“The market’s priced in that, over a several-month horizon, the kiwi is going to be weaker,” said Imre Speizer, a market strategist in Wellington with Westpac Banking Corp. “It’s slightly unusual the Prime Minister said it, but apart from that it’s nothing new.”
Westpac forecasts that New Zealand’s dollar will bottom at close to 45 U.S. cents in the first quarter and then climb to about 56 cents by the end of 2009. It will fall to a low of 80 Australian cents by the middle of next year, the bank said.
Gains in the Australian dollar may be limited this week before a report that economists say will show the number of people employed fell 15,000, according to a Bloomberg News survey. The unemployment rate is forecast to rise to 4.4 percent, the highest since November 2007, from 4.3 percent. The statistics bureau will release the report on Dec. 11.
Job Ads Drop
Australian job-vacancy advertisements fell for a seventh month in November, led by a record drop in newspaper notices, according to an Australia & New Zealand Banking Group Ltd. report released today in Melbourne.
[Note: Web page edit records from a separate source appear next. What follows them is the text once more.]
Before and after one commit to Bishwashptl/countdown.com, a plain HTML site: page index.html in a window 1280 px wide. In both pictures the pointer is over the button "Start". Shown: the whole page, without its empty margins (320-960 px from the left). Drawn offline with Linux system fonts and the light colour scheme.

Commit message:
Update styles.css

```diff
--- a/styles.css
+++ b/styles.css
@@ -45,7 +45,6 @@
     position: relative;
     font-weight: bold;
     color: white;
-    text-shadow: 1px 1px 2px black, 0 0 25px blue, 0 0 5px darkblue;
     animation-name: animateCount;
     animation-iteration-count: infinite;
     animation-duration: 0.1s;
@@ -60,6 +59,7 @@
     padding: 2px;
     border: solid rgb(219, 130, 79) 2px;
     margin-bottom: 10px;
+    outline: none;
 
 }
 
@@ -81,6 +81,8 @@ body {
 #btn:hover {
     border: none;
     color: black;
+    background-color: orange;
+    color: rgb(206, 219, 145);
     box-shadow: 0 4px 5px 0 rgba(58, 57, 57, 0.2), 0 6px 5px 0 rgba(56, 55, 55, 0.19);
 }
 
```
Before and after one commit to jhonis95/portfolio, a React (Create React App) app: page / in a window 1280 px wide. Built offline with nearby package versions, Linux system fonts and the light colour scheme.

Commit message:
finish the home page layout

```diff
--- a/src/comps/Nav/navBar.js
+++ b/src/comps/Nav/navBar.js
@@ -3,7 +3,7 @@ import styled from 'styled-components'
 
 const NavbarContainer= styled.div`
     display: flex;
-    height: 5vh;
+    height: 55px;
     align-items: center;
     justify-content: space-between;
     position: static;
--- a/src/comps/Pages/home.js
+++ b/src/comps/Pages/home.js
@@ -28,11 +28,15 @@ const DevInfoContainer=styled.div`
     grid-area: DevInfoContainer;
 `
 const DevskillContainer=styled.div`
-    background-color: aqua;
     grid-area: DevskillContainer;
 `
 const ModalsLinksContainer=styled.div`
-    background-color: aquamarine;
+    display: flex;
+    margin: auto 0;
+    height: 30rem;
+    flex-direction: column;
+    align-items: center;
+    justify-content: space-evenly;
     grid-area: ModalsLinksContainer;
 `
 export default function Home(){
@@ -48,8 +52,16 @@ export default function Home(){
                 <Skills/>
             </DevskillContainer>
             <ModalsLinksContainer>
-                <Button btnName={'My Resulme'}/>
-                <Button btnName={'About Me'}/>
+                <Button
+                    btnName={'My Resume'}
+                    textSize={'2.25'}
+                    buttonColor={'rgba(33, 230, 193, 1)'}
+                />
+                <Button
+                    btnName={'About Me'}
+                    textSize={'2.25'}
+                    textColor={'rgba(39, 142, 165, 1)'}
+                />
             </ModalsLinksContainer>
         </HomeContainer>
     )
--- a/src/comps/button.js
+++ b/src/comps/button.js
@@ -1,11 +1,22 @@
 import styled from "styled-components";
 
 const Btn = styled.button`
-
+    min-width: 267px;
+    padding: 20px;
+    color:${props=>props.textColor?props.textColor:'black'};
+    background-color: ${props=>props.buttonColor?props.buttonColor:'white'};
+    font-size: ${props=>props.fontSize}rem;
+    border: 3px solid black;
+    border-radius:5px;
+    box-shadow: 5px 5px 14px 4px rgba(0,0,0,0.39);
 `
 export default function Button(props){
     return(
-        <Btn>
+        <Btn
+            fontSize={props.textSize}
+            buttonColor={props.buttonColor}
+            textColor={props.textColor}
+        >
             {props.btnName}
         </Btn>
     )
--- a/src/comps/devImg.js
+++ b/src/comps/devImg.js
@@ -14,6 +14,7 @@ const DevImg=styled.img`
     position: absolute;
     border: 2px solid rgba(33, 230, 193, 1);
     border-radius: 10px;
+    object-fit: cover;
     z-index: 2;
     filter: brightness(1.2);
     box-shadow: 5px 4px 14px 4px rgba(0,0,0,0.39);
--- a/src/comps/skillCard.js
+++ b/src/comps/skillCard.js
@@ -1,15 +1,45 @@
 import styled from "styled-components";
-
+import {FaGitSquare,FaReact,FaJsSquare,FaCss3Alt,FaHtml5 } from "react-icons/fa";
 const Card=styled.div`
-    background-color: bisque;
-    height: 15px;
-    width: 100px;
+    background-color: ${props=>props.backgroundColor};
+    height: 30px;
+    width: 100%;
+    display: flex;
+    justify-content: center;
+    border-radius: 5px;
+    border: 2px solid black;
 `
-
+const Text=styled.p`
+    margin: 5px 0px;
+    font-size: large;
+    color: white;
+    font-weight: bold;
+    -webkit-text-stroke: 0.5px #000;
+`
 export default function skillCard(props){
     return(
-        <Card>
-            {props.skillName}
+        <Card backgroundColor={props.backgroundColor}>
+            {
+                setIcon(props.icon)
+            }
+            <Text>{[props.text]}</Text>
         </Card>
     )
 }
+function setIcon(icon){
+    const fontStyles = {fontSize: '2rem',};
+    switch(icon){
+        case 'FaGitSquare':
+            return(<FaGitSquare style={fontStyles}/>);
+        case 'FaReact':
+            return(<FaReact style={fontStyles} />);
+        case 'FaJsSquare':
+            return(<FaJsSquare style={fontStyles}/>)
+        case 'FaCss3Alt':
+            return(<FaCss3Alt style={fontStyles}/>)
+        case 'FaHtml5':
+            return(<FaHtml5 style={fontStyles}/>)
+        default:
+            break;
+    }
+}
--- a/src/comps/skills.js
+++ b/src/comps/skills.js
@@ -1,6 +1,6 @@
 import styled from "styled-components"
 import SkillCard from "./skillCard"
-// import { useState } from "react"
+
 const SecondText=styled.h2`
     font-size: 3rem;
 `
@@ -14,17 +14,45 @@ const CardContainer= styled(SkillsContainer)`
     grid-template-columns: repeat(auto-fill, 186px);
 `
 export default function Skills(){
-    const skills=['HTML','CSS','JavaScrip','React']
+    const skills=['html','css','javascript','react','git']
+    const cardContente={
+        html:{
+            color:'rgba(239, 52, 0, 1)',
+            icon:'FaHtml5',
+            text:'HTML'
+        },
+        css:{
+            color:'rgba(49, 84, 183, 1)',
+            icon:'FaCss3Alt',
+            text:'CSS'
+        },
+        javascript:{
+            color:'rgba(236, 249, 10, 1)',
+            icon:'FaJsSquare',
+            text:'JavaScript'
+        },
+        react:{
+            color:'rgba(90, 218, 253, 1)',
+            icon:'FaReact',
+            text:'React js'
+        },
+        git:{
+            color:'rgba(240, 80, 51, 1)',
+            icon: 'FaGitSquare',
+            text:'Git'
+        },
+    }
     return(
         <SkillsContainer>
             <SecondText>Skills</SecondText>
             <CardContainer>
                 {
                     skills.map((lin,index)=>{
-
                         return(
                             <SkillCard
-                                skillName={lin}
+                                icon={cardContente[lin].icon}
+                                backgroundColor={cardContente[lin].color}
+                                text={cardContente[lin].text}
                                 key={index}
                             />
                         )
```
Newspaper ads fell over the last two months by the most in the 30-year history of the survey, the bank said.
Futures traders increased their bets that the Australian dollar will decline against the greenback, figures from the Washington-based Commodity Futures Trading Commission show. The difference in the number of wagers by hedge funds and other large speculators on a decline in the Australian currency compared with those on a gain -- so-called net shorts -- was 9,878 on Dec. 2, compared with net shorts of 8,624 a week earlier.
Australian government bonds declined. The yield on the 10- year note rose 3 basis points, or 0.03 percentage point, to 4.31 percent, according to data compiled by Bloomberg. The price of the 5.25 percent security due March 2019 fell 0.28, or A$2.8 per A$1,000 face amount, at 107.687.
New Zealand’s two-year swap rate, a fixed payment made to receive floating rates, fell to 4.75 percent from 4.78 on Dec. 5.
To contact the reporter on this story: Candice Zachariahs in Sydney at firstname.lastname@example.org.